(Your goal): All entries are to be copied exactly, with pictures removed.

[Opening Supplied data section]

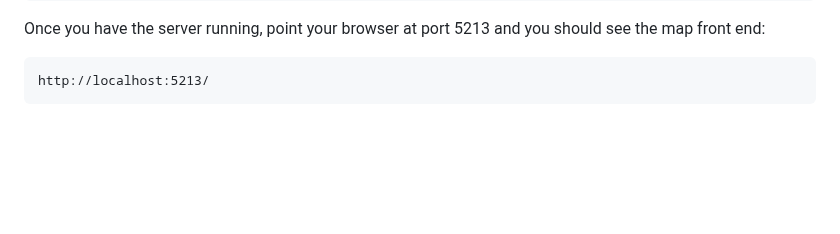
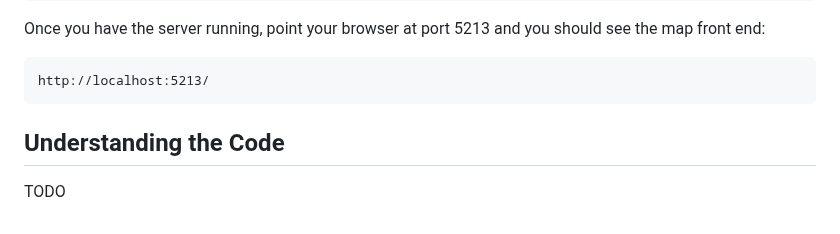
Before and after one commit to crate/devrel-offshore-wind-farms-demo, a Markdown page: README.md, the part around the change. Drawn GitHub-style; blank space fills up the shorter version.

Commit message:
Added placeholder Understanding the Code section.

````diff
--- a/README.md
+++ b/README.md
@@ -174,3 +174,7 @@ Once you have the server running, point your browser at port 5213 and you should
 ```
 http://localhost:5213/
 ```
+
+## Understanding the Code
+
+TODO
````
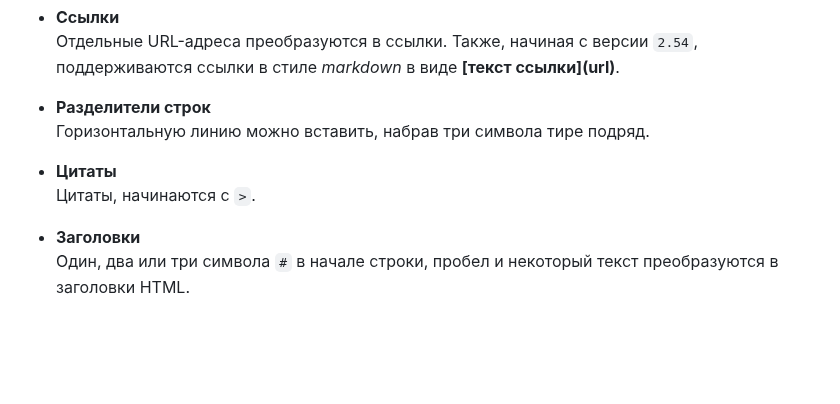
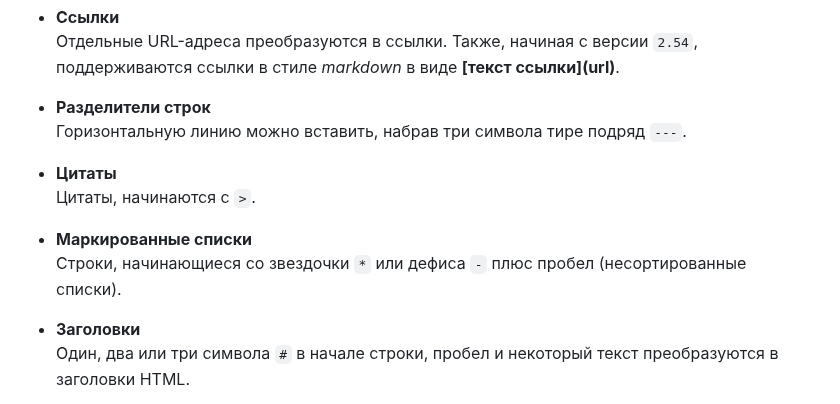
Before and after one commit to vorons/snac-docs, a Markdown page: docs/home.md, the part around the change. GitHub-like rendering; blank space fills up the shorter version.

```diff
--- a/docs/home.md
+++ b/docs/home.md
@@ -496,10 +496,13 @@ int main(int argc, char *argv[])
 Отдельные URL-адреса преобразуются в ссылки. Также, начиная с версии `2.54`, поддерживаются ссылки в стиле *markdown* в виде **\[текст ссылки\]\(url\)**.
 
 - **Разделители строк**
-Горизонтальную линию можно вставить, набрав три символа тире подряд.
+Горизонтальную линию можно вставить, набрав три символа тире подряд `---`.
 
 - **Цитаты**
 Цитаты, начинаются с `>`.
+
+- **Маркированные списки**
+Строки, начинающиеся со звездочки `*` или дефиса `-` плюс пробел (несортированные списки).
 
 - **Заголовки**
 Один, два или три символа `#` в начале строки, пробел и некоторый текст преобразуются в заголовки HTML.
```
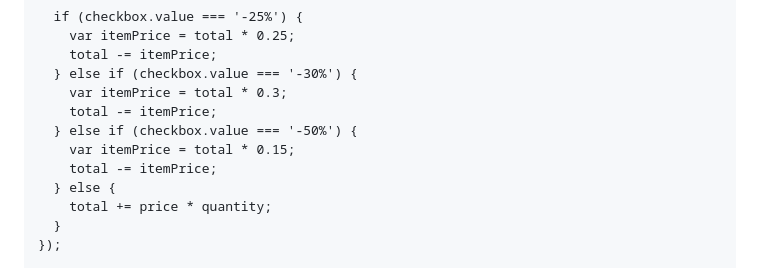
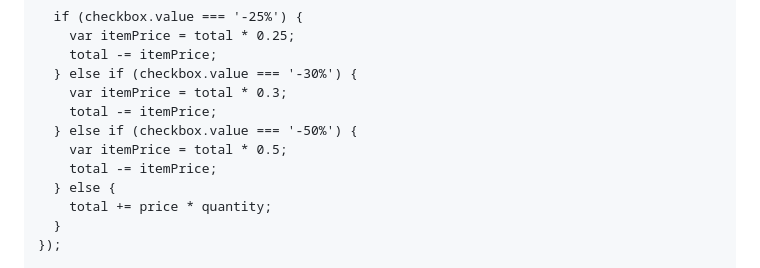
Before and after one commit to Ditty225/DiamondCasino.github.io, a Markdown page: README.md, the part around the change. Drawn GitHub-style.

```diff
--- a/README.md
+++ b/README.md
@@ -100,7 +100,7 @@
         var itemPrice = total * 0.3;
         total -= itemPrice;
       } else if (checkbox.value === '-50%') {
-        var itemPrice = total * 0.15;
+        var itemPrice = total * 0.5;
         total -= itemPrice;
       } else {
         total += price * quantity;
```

[Closing Supplied data section]

(Task result):
Before and after one commit to crate/devrel-offshore-wind-farms-demo, a Markdown page: README.md, the part around the change. Drawn GitHub-style; blank space fills up the shorter version.

Commit message:
Added placeholder Understanding the Code section.

````diff
--- a/README.md
+++ b/README.md
@@ -174,3 +174,7 @@ Once you have the server running, point your browser at port 5213 and you should
 ```
 http://localhost:5213/
 ```
+
+## Understanding the Code
+
+TODO
````
Before and after one commit to vorons/snac-docs, a Markdown page: docs/home.md, the part around the change. GitHub-like rendering; blank space fills up the shorter version.

```diff
--- a/docs/home.md
+++ b/docs/home.md
@@ -496,10 +496,13 @@ int main(int argc, char *argv[])
 Отдельные URL-адреса преобразуются в ссылки. Также, начиная с версии `2.54`, поддерживаются ссылки в стиле *markdown* в виде **\[текст ссылки\]\(url\)**.
 
 - **Разделители строк**
-Горизонтальную линию можно вставить, набрав три символа тире подряд.
+Горизонтальную линию можно вставить, набрав три символа тире подряд `---`.
 
 - **Цитаты**
 Цитаты, начинаются с `>`.
+
+- **Маркированные списки**
+Строки, начинающиеся со звездочки `*` или дефиса `-` плюс пробел (несортированные списки).
 
 - **Заголовки**
 Один, два или три символа `#` в начале строки, пробел и некоторый текст преобразуются в заголовки HTML.
```
Before and after one commit to Ditty225/DiamondCasino.github.io, a Markdown page: README.md, the part around the change. Drawn GitHub-style.

```diff
--- a/README.md
+++ b/README.md
@@ -100,7 +100,7 @@
         var itemPrice = total * 0.3;
         total -= itemPrice;
       } else if (checkbox.value === '-50%') {
-        var itemPrice = total * 0.15;
+        var itemPrice = total * 0.5;
         total -= itemPrice;
       } else {
         total += price * quantity;
```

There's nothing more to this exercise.